Pick out the lines below that include the string "trust".

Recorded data
+--
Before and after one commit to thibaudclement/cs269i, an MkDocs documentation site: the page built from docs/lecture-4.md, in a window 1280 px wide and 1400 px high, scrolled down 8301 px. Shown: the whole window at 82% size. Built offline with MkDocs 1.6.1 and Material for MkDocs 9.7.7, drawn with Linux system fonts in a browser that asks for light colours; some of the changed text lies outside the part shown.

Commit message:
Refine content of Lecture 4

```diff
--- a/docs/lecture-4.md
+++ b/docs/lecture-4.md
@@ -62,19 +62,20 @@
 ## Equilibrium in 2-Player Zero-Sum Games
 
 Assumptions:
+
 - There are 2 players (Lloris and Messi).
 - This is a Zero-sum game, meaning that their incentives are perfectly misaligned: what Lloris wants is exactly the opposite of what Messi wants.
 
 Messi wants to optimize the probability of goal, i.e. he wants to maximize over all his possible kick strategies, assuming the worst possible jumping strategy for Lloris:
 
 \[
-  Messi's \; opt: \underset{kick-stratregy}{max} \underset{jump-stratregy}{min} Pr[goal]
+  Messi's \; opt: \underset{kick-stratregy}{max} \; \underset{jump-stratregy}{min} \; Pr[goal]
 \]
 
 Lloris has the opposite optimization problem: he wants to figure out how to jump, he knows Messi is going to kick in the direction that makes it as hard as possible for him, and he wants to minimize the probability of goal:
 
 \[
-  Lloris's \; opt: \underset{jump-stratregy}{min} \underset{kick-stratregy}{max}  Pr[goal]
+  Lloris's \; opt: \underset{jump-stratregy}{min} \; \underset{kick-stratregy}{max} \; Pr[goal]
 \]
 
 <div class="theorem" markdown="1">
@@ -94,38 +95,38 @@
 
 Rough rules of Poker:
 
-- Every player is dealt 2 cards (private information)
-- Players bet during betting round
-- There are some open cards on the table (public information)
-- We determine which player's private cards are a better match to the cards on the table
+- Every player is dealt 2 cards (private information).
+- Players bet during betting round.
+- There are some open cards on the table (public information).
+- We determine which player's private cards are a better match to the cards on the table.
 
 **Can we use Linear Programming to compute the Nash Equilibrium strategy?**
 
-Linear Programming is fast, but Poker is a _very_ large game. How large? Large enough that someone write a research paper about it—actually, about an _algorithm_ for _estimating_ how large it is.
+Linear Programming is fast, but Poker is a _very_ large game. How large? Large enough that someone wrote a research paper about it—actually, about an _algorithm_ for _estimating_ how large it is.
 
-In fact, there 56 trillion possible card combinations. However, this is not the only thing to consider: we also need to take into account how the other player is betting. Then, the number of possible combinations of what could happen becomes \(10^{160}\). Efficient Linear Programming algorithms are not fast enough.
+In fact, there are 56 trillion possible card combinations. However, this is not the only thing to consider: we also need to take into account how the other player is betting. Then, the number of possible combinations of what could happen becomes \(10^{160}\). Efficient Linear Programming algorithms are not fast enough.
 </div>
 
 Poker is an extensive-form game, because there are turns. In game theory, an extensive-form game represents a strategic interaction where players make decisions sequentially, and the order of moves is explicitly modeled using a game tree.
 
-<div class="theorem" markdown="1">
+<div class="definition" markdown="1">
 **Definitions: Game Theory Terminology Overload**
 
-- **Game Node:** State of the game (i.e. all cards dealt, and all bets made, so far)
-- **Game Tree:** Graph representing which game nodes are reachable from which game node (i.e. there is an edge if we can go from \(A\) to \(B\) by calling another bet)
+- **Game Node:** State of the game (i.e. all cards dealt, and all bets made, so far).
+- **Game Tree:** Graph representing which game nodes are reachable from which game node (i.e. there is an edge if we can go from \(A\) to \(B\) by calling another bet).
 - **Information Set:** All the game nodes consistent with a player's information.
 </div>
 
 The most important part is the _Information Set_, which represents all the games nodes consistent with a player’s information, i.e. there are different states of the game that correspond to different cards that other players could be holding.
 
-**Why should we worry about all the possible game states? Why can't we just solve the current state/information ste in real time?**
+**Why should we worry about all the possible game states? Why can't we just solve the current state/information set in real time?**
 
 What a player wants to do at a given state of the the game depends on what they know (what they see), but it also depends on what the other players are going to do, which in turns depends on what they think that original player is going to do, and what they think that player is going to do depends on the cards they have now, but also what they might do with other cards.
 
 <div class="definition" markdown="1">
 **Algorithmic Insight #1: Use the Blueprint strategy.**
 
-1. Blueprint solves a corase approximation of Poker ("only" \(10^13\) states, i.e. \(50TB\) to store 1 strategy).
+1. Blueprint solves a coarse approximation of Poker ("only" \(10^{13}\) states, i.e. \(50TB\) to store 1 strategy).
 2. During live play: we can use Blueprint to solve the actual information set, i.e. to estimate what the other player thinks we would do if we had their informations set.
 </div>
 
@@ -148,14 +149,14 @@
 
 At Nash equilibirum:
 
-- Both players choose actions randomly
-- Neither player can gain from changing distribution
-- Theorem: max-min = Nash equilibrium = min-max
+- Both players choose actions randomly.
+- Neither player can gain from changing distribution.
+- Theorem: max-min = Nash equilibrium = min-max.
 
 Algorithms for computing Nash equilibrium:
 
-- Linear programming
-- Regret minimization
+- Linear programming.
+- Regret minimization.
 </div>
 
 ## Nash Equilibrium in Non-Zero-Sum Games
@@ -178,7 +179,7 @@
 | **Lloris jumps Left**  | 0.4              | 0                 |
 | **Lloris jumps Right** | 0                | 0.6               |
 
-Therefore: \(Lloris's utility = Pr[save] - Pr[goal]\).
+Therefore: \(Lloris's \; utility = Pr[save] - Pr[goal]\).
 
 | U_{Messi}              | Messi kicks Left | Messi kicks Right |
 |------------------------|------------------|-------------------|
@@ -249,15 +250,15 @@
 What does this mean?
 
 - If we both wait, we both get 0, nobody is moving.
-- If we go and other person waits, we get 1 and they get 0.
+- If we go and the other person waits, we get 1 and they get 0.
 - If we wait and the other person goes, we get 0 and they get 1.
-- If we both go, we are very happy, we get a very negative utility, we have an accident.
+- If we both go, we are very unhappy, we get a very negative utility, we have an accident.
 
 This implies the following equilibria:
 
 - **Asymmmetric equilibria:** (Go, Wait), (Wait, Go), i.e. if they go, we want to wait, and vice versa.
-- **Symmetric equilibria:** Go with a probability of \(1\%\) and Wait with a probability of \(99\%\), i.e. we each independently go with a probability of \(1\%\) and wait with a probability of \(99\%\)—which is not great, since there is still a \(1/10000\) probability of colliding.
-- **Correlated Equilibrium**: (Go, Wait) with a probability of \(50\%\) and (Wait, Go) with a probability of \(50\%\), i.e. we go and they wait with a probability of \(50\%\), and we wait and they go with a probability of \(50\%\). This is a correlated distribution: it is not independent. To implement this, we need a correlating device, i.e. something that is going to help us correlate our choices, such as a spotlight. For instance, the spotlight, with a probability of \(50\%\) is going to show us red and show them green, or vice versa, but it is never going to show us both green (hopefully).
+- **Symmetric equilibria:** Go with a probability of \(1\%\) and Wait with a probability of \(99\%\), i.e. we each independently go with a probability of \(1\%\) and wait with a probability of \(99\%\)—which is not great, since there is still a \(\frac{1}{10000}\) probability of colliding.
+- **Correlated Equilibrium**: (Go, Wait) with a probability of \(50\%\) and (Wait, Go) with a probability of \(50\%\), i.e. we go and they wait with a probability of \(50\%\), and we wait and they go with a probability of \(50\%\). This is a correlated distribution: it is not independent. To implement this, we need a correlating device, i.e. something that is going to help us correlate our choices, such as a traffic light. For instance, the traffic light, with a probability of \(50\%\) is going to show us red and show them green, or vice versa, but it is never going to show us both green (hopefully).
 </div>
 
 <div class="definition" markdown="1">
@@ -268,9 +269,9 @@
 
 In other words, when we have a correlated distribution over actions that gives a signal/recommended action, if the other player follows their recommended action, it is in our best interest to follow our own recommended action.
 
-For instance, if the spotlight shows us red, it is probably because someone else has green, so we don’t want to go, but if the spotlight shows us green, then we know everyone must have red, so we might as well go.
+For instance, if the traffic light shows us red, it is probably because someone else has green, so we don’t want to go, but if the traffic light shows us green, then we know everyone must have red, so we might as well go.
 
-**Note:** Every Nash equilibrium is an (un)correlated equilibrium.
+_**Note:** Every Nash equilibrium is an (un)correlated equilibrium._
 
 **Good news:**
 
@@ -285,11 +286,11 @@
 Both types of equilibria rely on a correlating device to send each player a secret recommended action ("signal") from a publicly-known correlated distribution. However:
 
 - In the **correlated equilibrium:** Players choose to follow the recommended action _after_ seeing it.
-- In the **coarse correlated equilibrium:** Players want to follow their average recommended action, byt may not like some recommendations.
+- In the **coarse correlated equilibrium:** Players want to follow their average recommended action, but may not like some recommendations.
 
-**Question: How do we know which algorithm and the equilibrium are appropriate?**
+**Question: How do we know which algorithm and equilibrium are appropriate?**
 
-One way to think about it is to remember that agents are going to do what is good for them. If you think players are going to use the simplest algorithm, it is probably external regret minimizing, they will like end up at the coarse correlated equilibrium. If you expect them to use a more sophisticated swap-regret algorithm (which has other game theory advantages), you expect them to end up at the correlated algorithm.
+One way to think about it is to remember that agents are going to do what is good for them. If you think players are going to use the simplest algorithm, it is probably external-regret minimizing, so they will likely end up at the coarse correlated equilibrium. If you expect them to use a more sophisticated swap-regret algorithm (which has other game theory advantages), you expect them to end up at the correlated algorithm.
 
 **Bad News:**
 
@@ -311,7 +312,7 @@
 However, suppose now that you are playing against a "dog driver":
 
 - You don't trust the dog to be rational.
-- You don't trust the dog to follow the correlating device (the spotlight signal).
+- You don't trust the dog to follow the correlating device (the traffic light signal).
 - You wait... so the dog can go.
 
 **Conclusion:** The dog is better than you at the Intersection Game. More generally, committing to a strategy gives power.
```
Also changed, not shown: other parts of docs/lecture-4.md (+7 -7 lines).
+--
- **Your solution**:
 - You don't trust the dog to be rational.
-- You don't trust the dog to follow the correlating device (the spotlight signal).
+- You don't trust the dog to follow the correlating device (the traffic light signal).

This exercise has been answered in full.